Copy each line of the records that includes "UpdateCircleLocation".

Given records section start

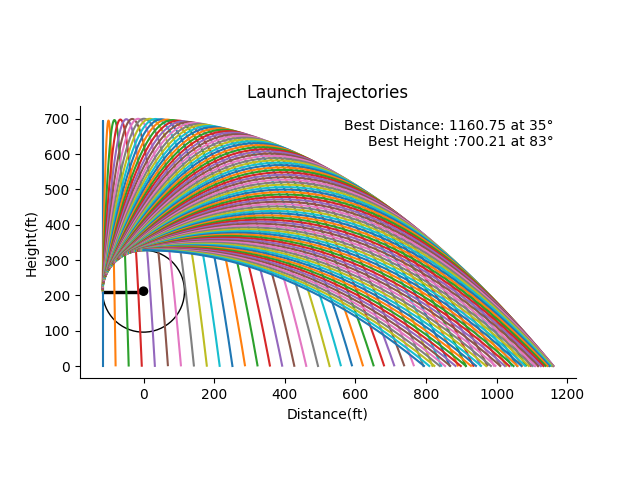
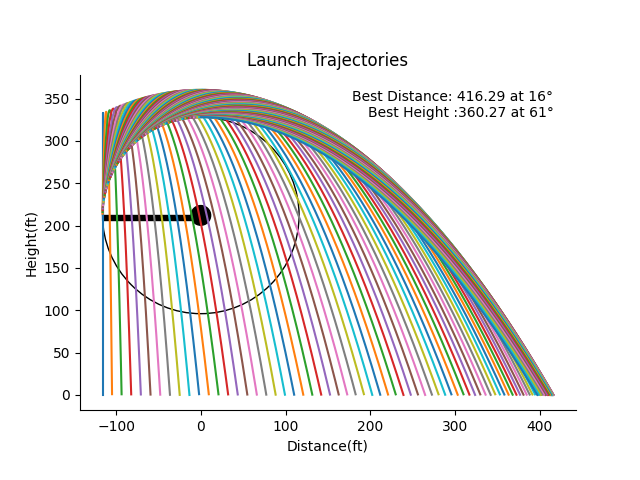
Added functions and classes

diff --git a/windmill.py b/windmill.py
@@ -1,12 +1,102 @@
 import math
 import matplotlib.pyplot as plt
 
-degree_sign = u'\N{DEGREE SIGN}'
+# Make my own ranges, functions, and classes
 def decimal_range(start, stop, decrement):
     while start >= stop:
         yield start
         start -= decrement
 
+class MyCircle:
+    upX, upY, leftX, leftY = [0,0,0,0]
+
+class MyAnnotation:
+    bestDistance, bestDistanceAngle, bestHeightAngle, bestHeight = [0,0,0,0]
+
+def UpdateCircleLocation(angle, time, distance, height):
+    if angle == 0 and time == 0:
+        circle.upX = MetersToFeet(distance)
+        circle.upY = MetersToFeet(height)
+    if angle == 90 and time == 0:
+        circle.leftX = MetersToFeet(distance)
+        circle.leftY = MetersToFeet(height)
+    return
+
+def UpdateBestHeightAndAngle(height, angle):
+    if height > annotation.bestHeight:
+                annotation.bestHeight = height
+                annotation.bestHeightAngle = angle
+    return
+
+def UpdateBestDistanceAndAngle(distance, angle):
+    if distance > annotation.bestDistance:
+        annotation.bestDistance = distance
+        annotation.bestDistanceAngle = angle
+    return
+
+def DrawProjectileLauncher():
+    draw_outer_circle = plt.Circle((circle.upX, circle.leftY), (circle.leftX - circle.upX), fill=False)
+    draw_inner_circle = plt.Circle((circle.upX, circle.leftY), (circle.leftX - circle.upX) / 10, color='black')#, fill=False)
+    draw_rectangle = plt.Rectangle((circle.upX, circle.leftY), (circle.leftX - circle.upX), (circle.leftX - circle.upX) / 20, color='black')
+    axes.set_aspect(1)
+    axes.add_artist(draw_outer_circle)
+    axes.add_artist(draw_inner_circle)
+    axes.add_patch(draw_rectangle)
+    return
+    
+def DrawPlot():
+    plt.gca().spines['top'].set_visible(False)
+    plt.gca().spines['right'].set_visible(False)
+    plt.annotate("Best Distance: {2:.2f} at {0}{1}\nBest Height :{4:.2f} at {3}{1}".format(annotation.bestDistanceAngle, degree_sign, annotation.bestDistance, annotation.bestHeightAngle, annotation.bestHeight), 
+                    xy=(annotation.bestDistance, annotation.bestHeight), ha='right', va='top')
+    plt.ylabel('Height(ft)')
+    plt.xlabel('Distance(ft)')
+    plt.title('Launch Trajectories')
+    figure.savefig("windmill.png")
+    plt.show() 
+    return
+
+def FeetToMeters(measurementInFeet):
+    return measurementInFeet / 3.2808399
+
+def MetersToFeet(measurementInMeters):
+    return measurementInMeters * 3.2808399
+
+def PlotData(velocityInitial, bodyHeight, armLength):
+    for angle in decimal_range(90, 0, 1):
+
+        yVelocityInitial = math.sin(angle * (math.pi / 180)) * velocityInitial
+        xVelocity = math.cos(angle * (math.pi / 180)) * velocityInitial
+        timeToReachApex = yVelocityInitial / 9.81
+        distanceFromStartToApex = (yVelocityInitial * timeToReachApex) + (.5 * -9.81 * (timeToReachApex * timeToReachApex))
+        timeFromApexToGround = math.sqrt((distanceFromStartToApex + bodyHeight) / (.5 * 9.81))
+        timeTotal = timeToReachApex + timeFromApexToGround
+        heightFromBodyToArm = math.cos(angle * (math.pi / 180)) * armLength
+        distanceFromBodyToArm = math.sin(angle * (math.pi / 180)) * armLength
+
+        heights = []
+        distances = []
+        height = bodyHeight + heightFromBodyToArm
+        distance = -distanceFromBodyToArm
+        time = 0
+        UpdateCircleLocation(angle, time, distance, height)
+        while height >= 0:
+            heightFT = MetersToFeet(height)
+            distanceFT = MetersToFeet(distance)
+            heights.append(heightFT)
+            distances.append(distanceFT)
+            height = (yVelocityInitial * time) + (.5 * -9.81 * (time * time)) + bodyHeight + heightFromBodyToArm
+            distance = (xVelocity * time) - distanceFromBodyToArm
+            time += (timeTotal / 1000)
+            UpdateBestHeightAndAngle(heightFT, angle)
+
+        UpdateBestDistanceAndAngle(distanceFT, angle)
+        plt.plot(distances, heights)
+
+# Initialize global variables
+circle = MyCircle()
+annotation = MyAnnotation()
+degree_sign = u'\N{DEGREE SIGN}'
 figure, axes = plt.subplots()
 
 # Read in user input
@@ -14,75 +104,11 @@ velocityInitialString = input("Enter velocity of arm (mph):")
 bodyHeightString = input("Enter height of body up to the arm (ft):")
 armHeightString = input("Enter length of arm (ft):")
 
-# Convert input to float
-velocityInitialMPH = float(velocityInitialString) 
-bodyHeightFT = float(bodyHeightString)
-armLengthFT = float(armHeightString)
+# Convert from US to Metric
+velocityInitial = float(velocityInitialString) / 2.23693629
+bodyHeight = FeetToMeters(float(bodyHeightString))
+armLength = FeetToMeters(float(armHeightString))
 
-velocityInitial = velocityInitialMPH / 2.23693629
-bodyHeight = bodyHeightFT / 3.2808399
-armLength = armLengthFT / 3.2808399
-
-# Plot data
-bestDistance, bestDistanceAngle, bestHeightAngle, bestHeight = [0,0,0,0]
-upX, upY, leftX, leftY = [0, 0, 0, 0]
-for angle in decimal_range(90, 0, 1):
-
-    yVelocityInitial = math.sin(angle * (math.pi / 180)) * velocityInitial
-    xVelocity = math.cos(angle * (math.pi / 180)) * velocityInitial
-    timeToReachApex = yVelocityInitial / 9.81
-    distanceFromStartToApex = (yVelocityInitial * timeToReachApex) + (.5 * -9.81 * (timeToReachApex * timeToReachApex))
-    timeFromApexToGround = math.sqrt((distanceFromStartToApex + bodyHeight) / (.5 * 9.81))
-    timeTotal = timeToReachApex + timeFromApexToGround
-    timeIncrement = timeTotal / 1000
-    angledArmHeight = math.cos(angle * (math.pi / 180)) * armLength
-    distanceFromBodyToArm = math.sin(angle * (math.pi / 180)) * armLength
-
-    heights = []
-    distances = []
-    height = bodyHeight + angledArmHeight
-    time = 0
-    distance = -distanceFromBodyToArm
-    heightFT = height  * 3.2808399
-    distanceFT = distance * 3.2808399
-    if angle == 0 and time == 0:
-        upX = distanceFT
-        upY = heightFT
-    if angle == 90 and time == 0:
-        leftX = distanceFT
-        leftY = heightFT
-    while height >= 0:
-        heightFT = height  * 3.2808399
-        distanceFT = distance * 3.2808399
-        heights.append(heightFT)
-        distances.append(distanceFT)
-        height = (yVelocityInitial * time) + (.5 * -9.81 * (time * time)) + bodyHeight + angledArmHeight
-        distance = (xVelocity * time) - distanceFromBodyToArm
-        time += timeIncrement
-        if heightFT > bestHeight:
-                bestHeight = heightFT
-                bestHeightAngle = angle
-
-    if distanceFT > bestDistance:
-        bestDistance = distanceFT
-        bestDistanceAngle = angle
-
-    plt.plot(distances, heights)#, label="{0}{1}".format(angle, degree_sign)
-
-#plt.legend(loc ="upper right")
-draw_outer_circle = plt.Circle((upX, leftY), (leftX - upX), fill=False)
-draw_inner_circle = plt.Circle((upX, leftY), (leftX - upX) / 10, color='black')#, fill=False)
-axes.set_aspect(1)
-axes.add_artist(draw_outer_circle)
-axes.add_artist(draw_inner_circle)
-axes.add_patch(plt.Rectangle((upX, leftY), (leftX - upX), (leftX - upX) / 20, color='black'))
-
-plt.gca().spines['top'].set_visible(False)
-plt.gca().spines['right'].set_visible(False)
-plt.annotate("Best Distance: {2:.2f} at {0}{1}\nBest Height :{4:.2f} at {3}{1}".format(bestDistanceAngle, degree_sign, bestDistance, bestHeightAngle, bestHeight), 
-                xy=(bestDistance, bestHeight), ha='right', va='top')
-plt.ylabel('Height(ft)')
-plt.xlabel('Distance(ft)')
-plt.title('Launch Trajectories')
-figure.savefig("windmill.png")
-plt.show() 
+PlotData(velocityInitial, bodyHeight, armLength)
+DrawProjectileLauncher()
+DrawPlot()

Given records section end

### Answer box
+def UpdateCircleLocation(angle, time, distance, height):
+        UpdateCircleLocation(angle, time, distance, height)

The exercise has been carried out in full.